Today is one of those days.
Early this morning, Tom Strickland, the assistant secretary for fish, wildlife and parks at the US Department of the Interior, finally stood up against those who would doom the beleaguered Northern bluefin tuna to death by sushi knife. Citing the management failures of the International Commission for the Conservation of Atlantic Tunas (ICCAT) and underscoring the unquestionable peril in which this noble fish finds itself, Strickland announced that the Obama administration will indeed be supporting Monaco’s proposal to list the Northern bluefin tuna under CITES Appendix 1.

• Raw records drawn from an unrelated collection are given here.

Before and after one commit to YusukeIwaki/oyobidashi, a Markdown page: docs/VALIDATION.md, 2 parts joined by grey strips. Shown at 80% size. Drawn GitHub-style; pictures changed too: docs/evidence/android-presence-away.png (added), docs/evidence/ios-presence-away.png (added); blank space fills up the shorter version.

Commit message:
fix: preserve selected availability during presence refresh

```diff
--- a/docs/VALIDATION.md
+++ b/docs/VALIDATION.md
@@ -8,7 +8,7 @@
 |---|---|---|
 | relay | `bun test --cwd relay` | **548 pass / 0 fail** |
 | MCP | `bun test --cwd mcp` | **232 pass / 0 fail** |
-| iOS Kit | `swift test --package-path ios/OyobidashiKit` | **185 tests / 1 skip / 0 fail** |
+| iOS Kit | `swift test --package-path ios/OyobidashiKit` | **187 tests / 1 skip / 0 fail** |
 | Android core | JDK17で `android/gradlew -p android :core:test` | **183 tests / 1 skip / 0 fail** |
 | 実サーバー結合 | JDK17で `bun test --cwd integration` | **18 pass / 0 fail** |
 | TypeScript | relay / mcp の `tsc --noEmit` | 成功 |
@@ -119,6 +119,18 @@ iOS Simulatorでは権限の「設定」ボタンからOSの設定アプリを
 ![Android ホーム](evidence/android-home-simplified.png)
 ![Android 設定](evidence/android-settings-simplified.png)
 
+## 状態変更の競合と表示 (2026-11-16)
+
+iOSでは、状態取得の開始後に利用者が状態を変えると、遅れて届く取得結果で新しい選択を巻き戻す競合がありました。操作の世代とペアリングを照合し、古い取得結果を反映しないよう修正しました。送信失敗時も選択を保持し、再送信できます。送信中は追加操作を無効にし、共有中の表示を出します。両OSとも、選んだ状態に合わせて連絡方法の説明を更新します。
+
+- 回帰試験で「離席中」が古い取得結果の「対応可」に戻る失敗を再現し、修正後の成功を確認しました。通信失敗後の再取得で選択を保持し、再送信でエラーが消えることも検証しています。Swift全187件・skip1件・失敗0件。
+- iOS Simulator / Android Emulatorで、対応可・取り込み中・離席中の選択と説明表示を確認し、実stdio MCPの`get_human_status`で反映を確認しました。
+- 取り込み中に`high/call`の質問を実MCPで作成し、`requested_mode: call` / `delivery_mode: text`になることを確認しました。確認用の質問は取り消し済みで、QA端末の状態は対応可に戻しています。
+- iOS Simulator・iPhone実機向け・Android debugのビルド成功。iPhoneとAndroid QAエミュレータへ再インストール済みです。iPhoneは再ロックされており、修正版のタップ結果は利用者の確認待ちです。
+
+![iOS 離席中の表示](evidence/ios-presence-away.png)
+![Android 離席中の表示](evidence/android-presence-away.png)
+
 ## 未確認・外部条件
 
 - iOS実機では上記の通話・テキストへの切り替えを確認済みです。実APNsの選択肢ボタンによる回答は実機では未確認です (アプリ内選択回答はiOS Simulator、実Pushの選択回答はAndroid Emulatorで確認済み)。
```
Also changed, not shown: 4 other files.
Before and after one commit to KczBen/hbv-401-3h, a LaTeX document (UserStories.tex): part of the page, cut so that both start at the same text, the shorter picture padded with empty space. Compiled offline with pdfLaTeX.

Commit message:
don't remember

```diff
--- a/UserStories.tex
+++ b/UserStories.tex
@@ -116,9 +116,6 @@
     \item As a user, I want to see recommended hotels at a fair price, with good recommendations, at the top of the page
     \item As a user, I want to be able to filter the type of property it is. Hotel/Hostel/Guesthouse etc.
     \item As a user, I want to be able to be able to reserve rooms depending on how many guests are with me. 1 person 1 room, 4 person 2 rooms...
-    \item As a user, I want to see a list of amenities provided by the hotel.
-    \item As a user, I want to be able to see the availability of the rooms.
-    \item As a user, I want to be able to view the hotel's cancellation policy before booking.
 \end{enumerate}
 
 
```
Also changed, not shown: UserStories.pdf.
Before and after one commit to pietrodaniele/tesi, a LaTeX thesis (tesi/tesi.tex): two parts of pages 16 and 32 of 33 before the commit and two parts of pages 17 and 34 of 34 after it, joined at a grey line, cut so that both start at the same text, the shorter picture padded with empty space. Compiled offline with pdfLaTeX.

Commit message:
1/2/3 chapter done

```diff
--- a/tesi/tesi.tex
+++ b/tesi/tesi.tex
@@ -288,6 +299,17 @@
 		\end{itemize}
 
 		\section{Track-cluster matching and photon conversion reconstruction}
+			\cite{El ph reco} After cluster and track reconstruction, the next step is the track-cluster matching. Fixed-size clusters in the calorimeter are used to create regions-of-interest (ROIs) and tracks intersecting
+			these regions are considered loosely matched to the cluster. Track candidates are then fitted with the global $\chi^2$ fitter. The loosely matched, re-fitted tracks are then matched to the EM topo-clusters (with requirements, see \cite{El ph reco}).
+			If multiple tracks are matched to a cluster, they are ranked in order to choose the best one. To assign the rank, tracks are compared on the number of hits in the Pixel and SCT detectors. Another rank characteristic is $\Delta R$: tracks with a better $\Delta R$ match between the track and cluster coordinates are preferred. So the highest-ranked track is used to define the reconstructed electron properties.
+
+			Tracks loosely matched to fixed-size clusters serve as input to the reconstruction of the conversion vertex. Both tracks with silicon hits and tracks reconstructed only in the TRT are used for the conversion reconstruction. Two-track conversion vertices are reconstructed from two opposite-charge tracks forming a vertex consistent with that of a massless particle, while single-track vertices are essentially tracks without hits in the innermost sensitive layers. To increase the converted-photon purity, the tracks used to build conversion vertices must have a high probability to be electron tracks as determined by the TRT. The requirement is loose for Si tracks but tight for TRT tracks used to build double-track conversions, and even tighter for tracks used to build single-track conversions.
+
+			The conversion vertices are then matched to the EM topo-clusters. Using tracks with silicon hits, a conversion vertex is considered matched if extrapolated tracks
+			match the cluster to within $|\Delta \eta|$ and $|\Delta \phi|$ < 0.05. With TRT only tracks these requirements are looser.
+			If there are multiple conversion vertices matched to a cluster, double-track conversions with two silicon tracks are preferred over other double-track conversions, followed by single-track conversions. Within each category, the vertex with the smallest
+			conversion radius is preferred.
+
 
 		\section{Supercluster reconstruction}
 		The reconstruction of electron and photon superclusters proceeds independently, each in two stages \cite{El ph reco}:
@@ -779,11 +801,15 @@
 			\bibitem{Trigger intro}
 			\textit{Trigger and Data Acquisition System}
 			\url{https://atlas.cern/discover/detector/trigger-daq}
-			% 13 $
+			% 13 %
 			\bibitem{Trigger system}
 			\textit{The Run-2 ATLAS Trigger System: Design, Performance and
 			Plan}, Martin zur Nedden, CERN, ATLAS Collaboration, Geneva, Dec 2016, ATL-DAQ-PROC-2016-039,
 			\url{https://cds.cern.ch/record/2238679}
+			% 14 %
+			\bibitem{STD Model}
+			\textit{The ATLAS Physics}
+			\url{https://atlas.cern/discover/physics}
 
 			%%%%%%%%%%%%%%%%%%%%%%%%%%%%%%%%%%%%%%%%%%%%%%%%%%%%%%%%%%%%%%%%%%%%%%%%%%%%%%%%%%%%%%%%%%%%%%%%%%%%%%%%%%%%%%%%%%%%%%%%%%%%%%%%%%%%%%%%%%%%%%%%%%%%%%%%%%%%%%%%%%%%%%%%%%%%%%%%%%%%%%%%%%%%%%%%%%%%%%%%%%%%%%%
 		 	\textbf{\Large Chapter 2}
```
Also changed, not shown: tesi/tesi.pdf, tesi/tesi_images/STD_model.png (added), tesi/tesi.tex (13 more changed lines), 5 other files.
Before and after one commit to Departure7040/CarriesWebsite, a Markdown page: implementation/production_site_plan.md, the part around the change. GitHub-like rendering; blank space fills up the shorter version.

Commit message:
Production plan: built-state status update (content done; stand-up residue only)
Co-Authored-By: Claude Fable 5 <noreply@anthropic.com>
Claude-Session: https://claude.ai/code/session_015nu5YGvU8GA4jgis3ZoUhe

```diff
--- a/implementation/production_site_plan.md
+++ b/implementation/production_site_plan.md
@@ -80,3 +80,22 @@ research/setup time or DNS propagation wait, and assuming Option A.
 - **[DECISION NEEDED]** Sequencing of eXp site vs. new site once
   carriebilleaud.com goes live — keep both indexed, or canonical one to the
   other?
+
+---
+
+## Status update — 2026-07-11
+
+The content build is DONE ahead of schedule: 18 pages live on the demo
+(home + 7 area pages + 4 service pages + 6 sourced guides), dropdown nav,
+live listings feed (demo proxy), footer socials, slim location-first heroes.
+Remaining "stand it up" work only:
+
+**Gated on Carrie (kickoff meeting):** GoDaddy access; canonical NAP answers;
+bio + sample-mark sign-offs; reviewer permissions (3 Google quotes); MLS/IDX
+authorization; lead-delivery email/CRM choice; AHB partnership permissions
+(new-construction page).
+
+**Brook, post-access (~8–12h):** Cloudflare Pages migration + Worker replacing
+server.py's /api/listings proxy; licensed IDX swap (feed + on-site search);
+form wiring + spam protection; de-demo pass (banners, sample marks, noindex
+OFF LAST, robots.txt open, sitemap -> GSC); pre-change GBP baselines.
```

This is a game-changer. The world’s largest economy has finally weighed in on one of the most pressing issues facing the ocean conservation movement – the simple fact that commercially exploited fish have thus far been utterly ignored by the institutionalized international processes designed to offer respite to endangered species. The Northern bluefin tuna, decimated by the rapacity of the global sushi industry and of bluefin traders like the Mitsubishi corporation, has hitherto been largely ignored by the world’s protectionary bodies in favor of ICCAT, a malfunctioning, incoherent (mis)management system that has brought the bluefin to the brink of the abyss… but perhaps this is finally at an end.
The United States government’s role in this ecological chess match is unique. Even though US economy does not have a significant share of the world’s bluefin production, it does constitute a sizable share of overall consumption. Certainly it is not on a scale to match Japan (the world’s foremost consumer of bluefin, devouring approximately 80% of all bluefin tuna yanked from our ailing oceans) but the US sushi industry has exploded in recent years, bringing with it a skyrocketing demand for bluefin tuna. Many of the world’s most well-known sushi icons are based in the United States, and there is no shortage of American consumers willing to shell out fat stacks of greenbacks for the ephemeral bliss of a two-bite communion with Our Lady of O-toro. As such, the US is more than just a global economic engine in this scenario. The conviction of the Obama administration to stand behind Monaco’s proposal is a food policy statement – an admission that as we as a global community grow, we need to begin to make difficult choices, and that desire and wealth can no longer stand alone as the market mechanisms that drive our luxury food supply. We must begin to temper them with an awareness of the impacts our choices have on our environment.
Certainly this is not the end of the struggle. Whether or not the bluefin will receive the support and protection it requires will be decided by a conference of all CITES parties in Doha, Qatar, later this month – and it will likely be a bloody affair. Japan vehemently opposes the proposal and is expected to break out every weapon in its considerable arsenal in defense of its hard-line position. China, too, has announced its opposition to the listing. Support for the proposal within the European Union is tenuous at best and could still sour. Many other countries, such as Australia (which has a bluefin industry of its own, albeit a different stock and species), New Zealand, and Brazil remain on the fence. There is still a great deal of work to do.
So while the champagne moment is yet to come, I would suggest making some room in the fridge to chill a bottle or two. The support of the Obama administration was an absolute necessity if the bluefin is to survive the CITES gauntlet, and with it secured, there may just be some hope for the world’s most expensive fish – and, symbolically, for the oceans themselves – after all.